> _Exercise materials_
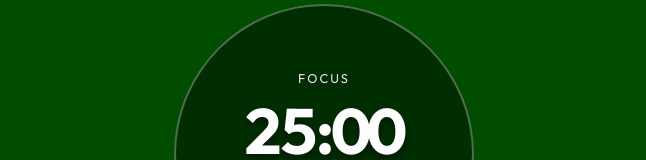
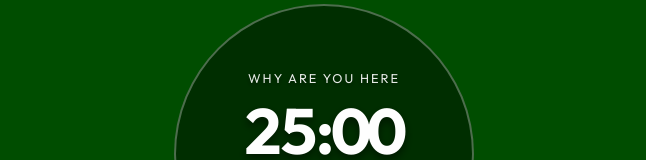
Before and after one commit to neeraj586/pomodoro-study-timer, a Next.js app: page / in a window 1280 px wide. Shown: the part 216-376 px from the top of the page, without its empty margins (316-962 px from the left). Built offline with nearby package versions, Linux system fonts and the light colour scheme.

Commit message:
feat: integrate character reactions (sleep-deprived frog) into timer status

```diff
--- a/components/PomodoroTimer.tsx
+++ b/components/PomodoroTimer.tsx
@@ -81,7 +81,7 @@ export default function PomodoroTimer() {
 
                             // Completion logic
                             playSound(SOUNDS.celebration);
-                            setMessage('NINGALITHU KANUKAAA..YOU ARE A GENIUS. you did not mess it up.');
+                            setMessage('acceptable. barely.');
                             setTimeout(() => setMessage(''), 8000);
 
                             if (newCount % 4 === 0) {
@@ -144,6 +144,16 @@ export default function PomodoroTimer() {
         return `${mins.toString().padStart(2, '0')}:${secs.toString().padStart(2, '0')}`;
     };
 
+    const getCharacterStatus = () => {
+        if (mode === 'work') {
+            if (!isActive && timeLeft === MODES.work.time) return "why are you here";
+            if (isActive) return "locked in";
+            if (!isActive && timeLeft < MODES.work.time) return "why did you stop"; // Paused
+        }
+        if (mode === 'shortBreak' || mode === 'longBreak') return "brain empty";
+        return "why are you here";
+    };
+
     const progress = (1 - timeLeft / MODES[mode].time) * 100;
     const strokeDashoffset = 955 - (955 * progress) / 100; // 955 is approx circumference
 
@@ -171,7 +181,7 @@ export default function PomodoroTimer() {
 
                 {/* Content Overlay */}
                 <div className={styles.contentOverlay}>
-                    <span className={styles.statusText}>{MODES[mode].label}</span>
+                    <span className={styles.statusText}>{getCharacterStatus()}</span>
                     <div className={styles.timerDisplay}>
                         {formatTime(timeLeft)}
                     </div>
```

> _Brief_
When a line of the records holds the word "return", copy that line.

> _Expected answer_
         return `${mins.toString().padStart(2, '0')}:${secs.toString().padStart(2, '0')}`;
+            if (!isActive && timeLeft === MODES.work.time) return "why are you here";
+            if (isActive) return "locked in";
+            if (!isActive && timeLeft < MODES.work.time) return "why did you stop"; // Paused
+        if (mode === 'shortBreak' || mode === 'longBreak') return "brain empty";
+        return "why are you here";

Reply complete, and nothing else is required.